It suggested that the West Antarctic ice sheet had pulled back at least 120 miles. But even that is “just a lower limit,” says glaciologist Slawek Tulaczyk of the University of California at Santa Cruz, who co-led the drilling expedition.
Since glaciers constantly drag along the mud at their base as they flow toward the coastline, he explains, the young mud in the boreholes could have come from as far as 300 to 400 miles inland—meaning that 10,000 years ago the edge of the ice sheet may have been as far inland as that.
Even as Scherer, Tulaczyk and their colleagues grappled with these surprises, another scientist, unbeknownst to them, was making his own discovery.
Jonathan Kingslake, a young glaciologist now at the Lamont-Doherty Earth Observatory in New York, spent two months in late 2014 camping on the opposite side of West Antarctica, 800 miles from Lake Whillans. Driving snowmobiles roped together in a single line—lest one of them plunge into a crevasse—he and his guide towed a sled carrying an ice-penetrating radar. As they traveled, sometimes 15 hours a day, the radar traced internal layers and cracks hidden thousands of feet down in the ice.
In his tent one night, reviewing the day’s data on his laptop, Kingslake saw something intriguing. The radar’s black and white traces showed a series of bright lines rising from the bottom of the ice.
Those lines, he ultimately decided, were the scars of old cracks that had opened, long ago, at the bottom of the ice sheet—at a time when it wasn’t thick and sitting on bedrock, as it is now at that place, but thinner and floating on the ocean. The cracks had formed as the ice skidded and juddered over a subglacial mountain. Then they had filled with seawater and refrozen.
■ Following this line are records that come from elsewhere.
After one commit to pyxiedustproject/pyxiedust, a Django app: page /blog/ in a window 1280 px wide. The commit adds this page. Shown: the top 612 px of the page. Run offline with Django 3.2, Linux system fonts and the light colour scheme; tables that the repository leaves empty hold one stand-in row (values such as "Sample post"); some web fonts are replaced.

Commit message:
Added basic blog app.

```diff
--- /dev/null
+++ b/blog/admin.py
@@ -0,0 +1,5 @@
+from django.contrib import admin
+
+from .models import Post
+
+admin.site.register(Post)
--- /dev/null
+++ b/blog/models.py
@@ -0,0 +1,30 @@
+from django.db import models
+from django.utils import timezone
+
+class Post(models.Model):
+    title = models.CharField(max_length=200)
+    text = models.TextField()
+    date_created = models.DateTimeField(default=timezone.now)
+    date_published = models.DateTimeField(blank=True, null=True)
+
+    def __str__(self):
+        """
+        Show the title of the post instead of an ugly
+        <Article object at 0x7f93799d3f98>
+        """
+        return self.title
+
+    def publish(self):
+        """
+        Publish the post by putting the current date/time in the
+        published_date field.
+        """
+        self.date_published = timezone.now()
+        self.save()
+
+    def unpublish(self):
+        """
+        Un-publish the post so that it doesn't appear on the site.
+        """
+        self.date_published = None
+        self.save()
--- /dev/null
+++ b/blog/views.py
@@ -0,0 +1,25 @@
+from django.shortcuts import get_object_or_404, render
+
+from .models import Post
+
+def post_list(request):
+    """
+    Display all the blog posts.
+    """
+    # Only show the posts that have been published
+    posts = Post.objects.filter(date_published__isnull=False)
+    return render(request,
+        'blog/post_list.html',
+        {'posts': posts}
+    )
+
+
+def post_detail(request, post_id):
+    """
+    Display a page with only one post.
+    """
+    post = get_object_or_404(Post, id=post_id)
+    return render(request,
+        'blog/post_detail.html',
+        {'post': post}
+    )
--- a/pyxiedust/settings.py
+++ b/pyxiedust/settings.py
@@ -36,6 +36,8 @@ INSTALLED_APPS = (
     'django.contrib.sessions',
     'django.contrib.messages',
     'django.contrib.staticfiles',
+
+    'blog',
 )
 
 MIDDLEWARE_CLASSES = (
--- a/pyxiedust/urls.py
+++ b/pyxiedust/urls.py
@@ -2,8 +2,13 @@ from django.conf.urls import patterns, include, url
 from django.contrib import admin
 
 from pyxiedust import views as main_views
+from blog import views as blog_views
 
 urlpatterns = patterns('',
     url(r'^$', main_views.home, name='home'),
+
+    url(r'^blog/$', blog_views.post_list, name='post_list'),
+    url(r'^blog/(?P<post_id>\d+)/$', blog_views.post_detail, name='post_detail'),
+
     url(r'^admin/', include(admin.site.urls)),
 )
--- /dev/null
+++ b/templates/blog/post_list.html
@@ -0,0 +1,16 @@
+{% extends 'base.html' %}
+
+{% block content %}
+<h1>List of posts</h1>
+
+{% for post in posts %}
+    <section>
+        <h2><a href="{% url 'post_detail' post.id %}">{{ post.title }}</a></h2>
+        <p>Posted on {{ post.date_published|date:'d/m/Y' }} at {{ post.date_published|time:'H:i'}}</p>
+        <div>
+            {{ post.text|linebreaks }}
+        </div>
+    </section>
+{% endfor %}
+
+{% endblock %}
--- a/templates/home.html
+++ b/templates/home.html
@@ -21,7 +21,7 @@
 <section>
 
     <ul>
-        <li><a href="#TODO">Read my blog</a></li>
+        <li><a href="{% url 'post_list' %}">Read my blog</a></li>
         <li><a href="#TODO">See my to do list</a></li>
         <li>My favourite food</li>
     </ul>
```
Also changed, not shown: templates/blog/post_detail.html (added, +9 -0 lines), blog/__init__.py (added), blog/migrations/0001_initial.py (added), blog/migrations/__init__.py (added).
On the far side of West Antarctica from where Scherer and Tulaczyk worked, Kingslake had found independent evidence that the ice sheet had once retreated far inland. Reviewing all the evidence, Torsten Albrecht of the Potsdam Institute for Climate Impact Research in Germany estimated that the retreat happened 10 to 12 thousand years ago. Compared with the present, Albrecht calculates, West Antarctica contributed roughly 30,000 cubic miles of ice to sea level rise— equal to 130 trillion tons.
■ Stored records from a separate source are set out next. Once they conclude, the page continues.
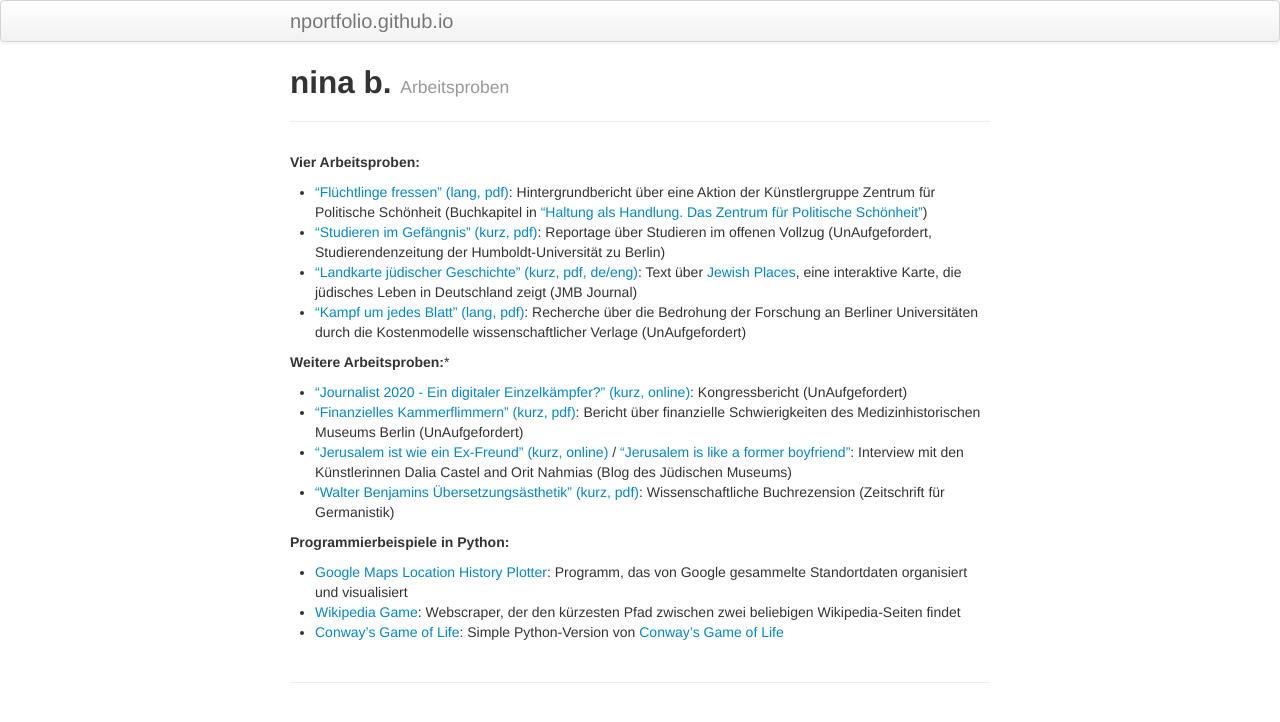
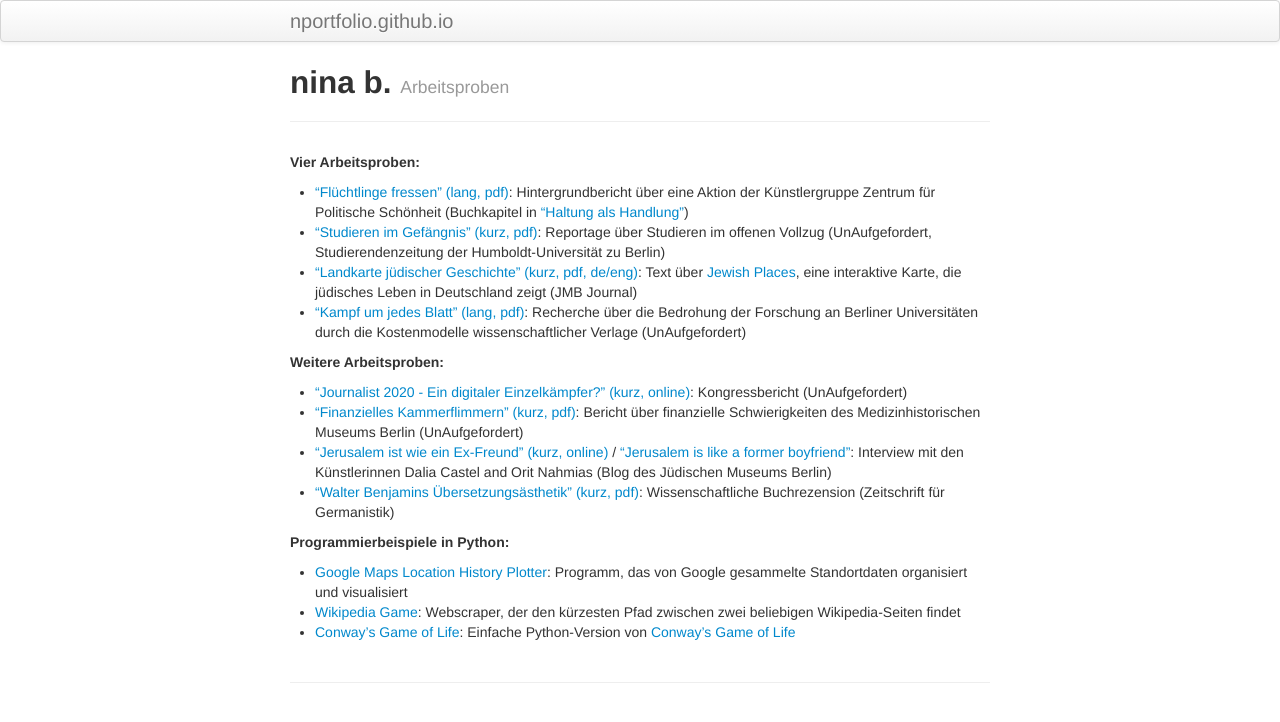
Before and after one commit to nportfolio/nportfolio.github.io, a Jekyll site: the page built from de.md, in a window 1280 px wide. Shown: the top 722 px of the page. Built offline with Jekyll 4.4.1, drawn with Linux system fonts in a browser that asks for light colours.

Commit message:
Update de.md

```diff
--- a/de.md
+++ b/de.md
@@ -6,19 +6,19 @@ description: portfolio
 ---
 
 **Vier Arbeitsproben:**
-- ["Flüchtlinge fressen" (lang, pdf)](/texts/ZPS_Hintergrundbericht_Fluechtlinge_fressen.pdf): Hintergrundbericht über eine Aktion der Künstlergruppe Zentrum für Politische Schönheit (Buchkapitel in ["Haltung als Handlung. Das Zentrum für Politische Schönheit"](http://editionmetzel.de/buecher/haltung-als-handlung-das-zentrum-fuer-politische-schoenheit.html))
+- ["Flüchtlinge fressen" (lang, pdf)](/texts/ZPS_Hintergrundbericht_Fluechtlinge_fressen.pdf): Hintergrundbericht über eine Aktion der Künstlergruppe Zentrum für Politische Schönheit (Buchkapitel in ["Haltung als Handlung"](http://editionmetzel.de/buecher/haltung-als-handlung-das-zentrum-fuer-politische-schoenheit.html))
 - ["Studieren im Gefängnis" (kurz, pdf)](/texts/UnAuf_Studieren_im_Gefaengnis.pdf): Reportage über Studieren im offenen Vollzug (UnAufgefordert, Studierendenzeitung der Humboldt-Universität zu Berlin)
 - ["Landkarte jüdischer Geschichte" (kurz, pdf, de/eng)](/texts/JMB_Journal_Jewish_Places.pdf): Text über [Jewish Places](https://www.jewish-places.de/), eine interaktive Karte, die jüdisches  Leben in Deutschland zeigt (JMB Journal)
 - ["Kampf um jedes Blatt" (lang, pdf)](/texts/UnAuf_Elsevier.pdf): Recherche über die Bedrohung der Forschung an Berliner Universitäten durch die Kostenmodelle wissenschaftlicher Verlage (UnAufgefordert)
 
-**Weitere Arbeitsproben:***
+**Weitere Arbeitsproben:**
 - ["Journalist 2020 - Ein digitaler Einzelkämpfer?" (kurz, online)](http://www.unauf.de/2013/2512/): Kongressbericht (UnAufgefordert)
 - ["Finanzielles Kammerflimmern" (kurz, pdf)](/texts/UnAuf_Medizinhistorisches_Museum.pdf): Bericht über finanzielle Schwierigkeiten des Medizinhistorischen Museums Berlin (UnAufgefordert)
-- ["Jerusalem ist wie ein Ex-Freund" (kurz, online)](https://www.jmberlin.de/blog/2018/02/jerusalem-ist-wie-ein-ex-freund/) / ["Jerusalem is like a former boyfriend"](https://www.jmberlin.de/blog-en/2018/02/jerusalem-is-like-a-former-boyfriend/): Interview mit den Künstlerinnen Dalia Castel and Orit Nahmias (Blog des Jüdischen Museums)
+- ["Jerusalem ist wie ein Ex-Freund" (kurz, online)](https://www.jmberlin.de/blog/2018/02/jerusalem-ist-wie-ein-ex-freund/) / ["Jerusalem is like a former boyfriend"](https://www.jmberlin.de/blog-en/2018/02/jerusalem-is-like-a-former-boyfriend/): Interview mit den Künstlerinnen Dalia Castel and Orit Nahmias (Blog des Jüdischen Museums Berlin)
 - ["Walter Benjamins Übersetzungsästhetik" (kurz, pdf)](/texts/ZfGerm_Benjamin.pdf): Wissenschaftliche Buchrezension (Zeitschrift für Germanistik)
 
 
 **Programmierbeispiele in Python:**
 - [Google Maps Location History Plotter](https://github.com/chaseinstead/google-maps-plot-on-worldmap): Programm, das von Google gesammelte Standortdaten organisiert und visualisiert
 - [Wikipedia Game](https://github.com/chaseinstead/wikipedia-game): Webscraper, der den kürzesten Pfad zwischen zwei beliebigen Wikipedia-Seiten findet
-- [Conway's Game of Life](https://github.com/chaseinstead/conway-s-game-of-life): Simple Python-Version von [Conway's Game of Life](https://en.wikipedia.org/wiki/Conway%27s_Game_of_Life)
+- [Conway's Game of Life](https://github.com/chaseinstead/conway-s-game-of-life): Einfache Python-Version von [Conway's Game of Life](https://en.wikipedia.org/wiki/Conway%27s_Game_of_Life)
```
Rebound Won't Save Us
At that time, the ice sheet was already in the midst of shrinking from its Ice Age maximum, when it extended 600 miles further out to sea than it does today. And the ocean floor sat at least 1,300 feet lower than it does today—because the weight of the massive ice sheet had pressed down on the Earth’s crust.
As the ice retreated, thinned, and floated, this allowed warm ocean currents to slither in along the deep ocean floor. That melted the ice ever more rapidly, sending the ice sheet into full-blown collapse. It roared right past its present-day boundaries, retreating at least 120 miles further inland than today.
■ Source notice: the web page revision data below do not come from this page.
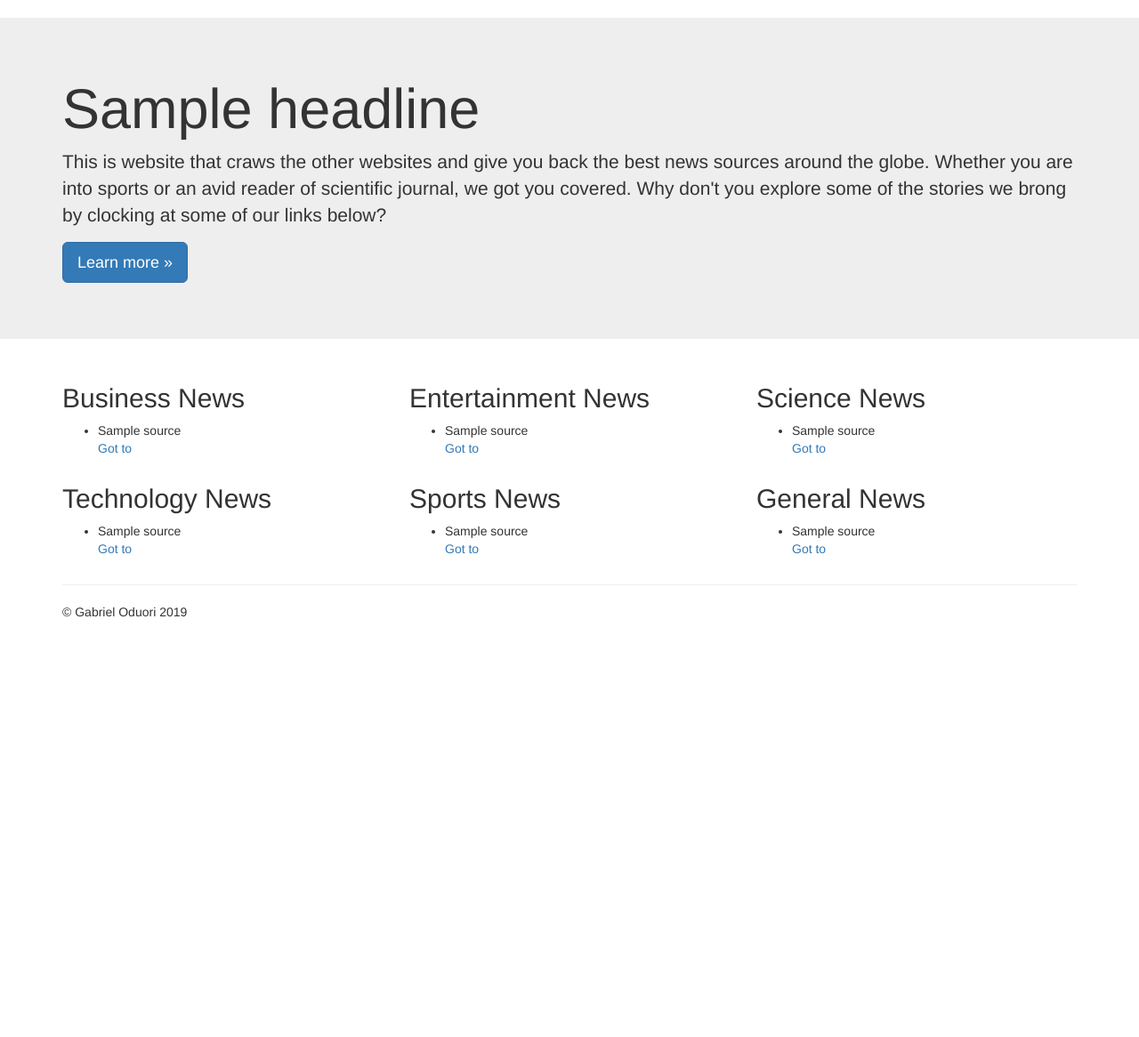
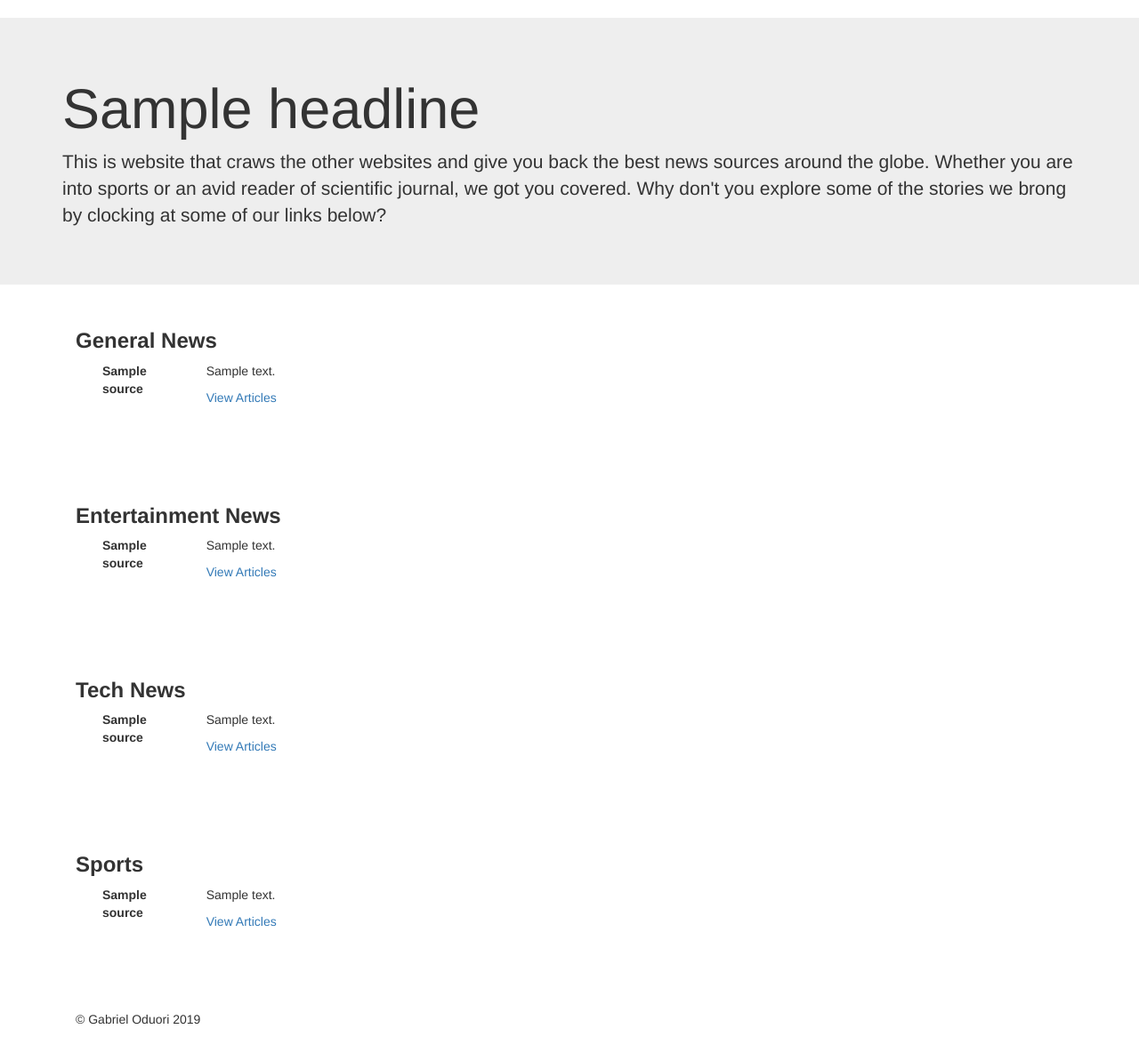
Before and after one commit to GabrielOduori/News-Highlight, a Flask app: template app/templates/index.html in a window 1280 px wide. Shown: the part 52-1218 px from the top of the page at 89% size. Before the commit the page ends 746 px from the top, so only its background shows below. Run offline with Flask 2, Linux system fonts and the light colour scheme; the template is opened without the code that fills it: most values are stand-ins (such as "Sample title", 1, 10 or a date in 2020); some libraries are stand-ins or nearby versions.

Commit message:
Homepage styling
Added styling for homepage to list the news sources in a much better way.'

```diff
--- a/app/templates/index.html
+++ b/app/templates/index.html
@@ -4,7 +4,7 @@
 {% block style %}
 {{super()}}
 <link rel="stylesheet" href="{{url_for('static', filename='css/index.css')}}">
-<link rel="stylesheet" href="{{url_for('static', filename='css/main.css')}}">
+<!-- <link rel="stylesheet" href="{{url_for('static', filename='css/main.css')}}"> -->
 
 {% endblock %}
 
@@ -17,84 +17,125 @@
           <div class="container">
             <h1 class="display-3">{{headline}}</h1>
             <p>This is website that craws the other websites and give you back the best news sources around the globe. Whether you are into sports or an avid reader of scientific journal, we got you covered. Why don't you explore some of the stories we brong by clocking at some of our links below?</p>
-            <p><a class="btn btn-primary btn-lg" href="#" role="button">Learn more &raquo;</a></p>
+
           </div>
         </div>
 
     <div class="container">
-            <div class="row">
-              <div class="col-md-4">
-                <h2>Business News</h2>
-                <p>
-                        <ul>
-                            {% for source in business %}
-                                <li>{{source.name}}</li>
-                                <a href="{{source.url}}" target="_blank">Got to </a>
-                            {% endfor %}
-                        </ul>
-                </p>
+
+<div class="container">
+<h3 style="text-align: justify"> <strong>General News</strong></h3>
+
+{% for source in business %}
+    <div class="col-md-4">
+        <div class ="card-styles" style="height:10em">
+            <div class ="col-md-4">
+                <div class="card-header">
+                    <p><strong>{{ source.name}}</strong> </p>
+                </div>
+            </div>
+            <div class="col-md-8">
+                <div class ="card-body">
+                    <p> {{source.description|truncate(100)}} </p>
+                    <a href="/articles/{{source.id}}"> View Articles</a>
+                </div>
+            </div>
+        </div>
+    </div>
+
+    {% endfor %}
+
+  </div>
+
+
+  <div class="container">
+      <h3 style="text-align: left"> <strong>Entertainment News</strong></h3>
+
+      {% for source in entertainment %}
+          <div class="col-md-4">
+              <div class ="card-styles" style="height:10em">
+                  <div class ="col-md-4">
+                      <div class="card-header">
+                          <p><strong>{{ source.name}}</strong> </p>
+                      </div>
+                  </div>
+                  <div class="col-md-8">
+                      <div class ="card-body">
+                          <p> {{source.description|truncate(100)}} </p>
+                          <a href="/articles/{{source.id}}"> View Articles</a>
+                      </div>
+                  </div>
               </div>
-              <div class="col-md-4">
-                <h2>Entertainment News</h2>
-                <p>
-                        <ul>
-                            {% for source in entertainment %}
-                                <li>{{source.name}}</li>
-                                <a href="{{source.url}}" target="_blank">Got to </a>
-                            {% endfor %}
-                        </ul>
-                </p>
-              </div>
-              <div class="col-md-4">
-                <h2>Science News</h2>
-                <p>
+          </div>
 
-                        <ul>
-                            {% for source in science %}
-                                <li>{{source.name}}</li>
-                                <a href="{{source.url}}" target="_blank">Got to </a>
-                            {% endfor %}
-                        </ul>
+          {% endfor %}
 
-                </p>
-              </div>
-              <div class="col-md-4">
-                  <h2>Technology News</h2>
-                  <p>
-                          <ul>
-                              {% for source in technology %}
-                                  <li>{{source.name}}</li>
-                                  <a href="{{source.url}}" target="_blank">Got to </a>
-                              {% endfor %}
-                          </ul>
+        </div>
 
-                  </p>
+
+        <div class="container">
+            <h3 style="text-align: left"> <strong>Tech News</strong></h3>
+
+            {% for source in technology %}
+                <div class="col-md-4">
+                    <div class ="card-styles" style="height:10em">
+                        <div class ="col-md-4">
+                            <div class="card-header">
+                                <p><strong>{{ source.name}}</strong> </p>
+                            </div>
+                        </div>
+                        <div class="col-md-8">
+                            <div class ="card-body">
+                                <p> {{source.description|truncate(100)}} </p>
+                                <a href="/articles/{{source.id}}"> View Articles</a>
+                            </div>
+                        </div>
+                    </div>
                 </div>
 
+                {% endfor %}
 
-                <div class="col-md-4">
-                    <h2>Sports News</h2>
-                    <p>
+              </div>
 
-                            <ul>
-                                {% for source in sports %}
-                                    <li>{{source.name}}</li>
-                                    <a href="{{source.url}}" target="_blank">Got to </a>
-                                {% endfor %}
-                            </ul>
 
-                    </p>
-                  </div>
+              <div class="container">
+                  <h3 style="text-align: left"> <strong>Sports </strong></h3>
+
+                  {% for source in sports %}
+                      <div class="col-md-4">
+                          <div class ="card-styles" style="height:10em">
+                              <div class ="col-md-4">
+                                  <div class="card-header">
+                                      <p><strong>{{ source.name}}</strong> </p>
+                                  </div>
+                              </div>
+                              <div class="col-md-8">
+                                  <div class ="card-body">
+                                      <p> {{source.description|truncate(100)}} </p>
+                                      <a href="/articles/{{source.id}}"> View Articles</a>
+                                  </div>
+                              </div>
+                          </div>
+                      </div>
+
+                      {% endfor %}
+
+                    </div>
+
+
+<!--
+
+
 
 
                   <div class="col-md-4">
-                      <h2>General News</h2>
+                      <h2><strong>General News</strong></h2>
                       <p>
 
                               <ul>
                                   {% for source in general %}
                                       <li>{{source.name}}</li>
-                                      <a href="{{source.url}}" target="_blank">Got to </a>
+                                      <a href="/articles/{{source.id}}"> View Articles</a>
                                   {% endfor %}
                               </ul>
 
@@ -105,7 +146,7 @@
 
             <hr>
 
-          </div> <!-- /container -->
+          </div> /container -->
 
 {% include 'footer.html' %}
     {% endblock %}
```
This runaway collapse was eventually halted by slow changes in the Earth’s crust. The removal of all that ice allowed the crust to rebound upward. Researchers calculate that the seafloor under the ice sheet rose as quickly as 7 inches per year, or more than 1,300 feet over the course of several thousand years. This sheltered the remaining ice from the deep ocean currents that were melting it, allowing it to stabilize, re-advance, and eventually reach its present-day size—perhaps as little as 2,000 years ago.
As the planet warms today, will this sort of glacial rebound protect us from a wholesale collapse of the West Antarctic ice sheet, and the catastrophic sea-level rise that would result? Since temperatures and atmospheric carbon dioxide levels are already far higher than they were 10,000 years ago, and still rising, Tulaczyk warns, the glacial retreat and rebound observed back then can’t simply be extrapolated to the future.
But in any case, glacial rebound is too slow a process to be a comfort to humans. It would not rescue coastal cities from sea level rise, Tulaczyk says, “unless we are willing to hold our breath for thousands of years underwater.”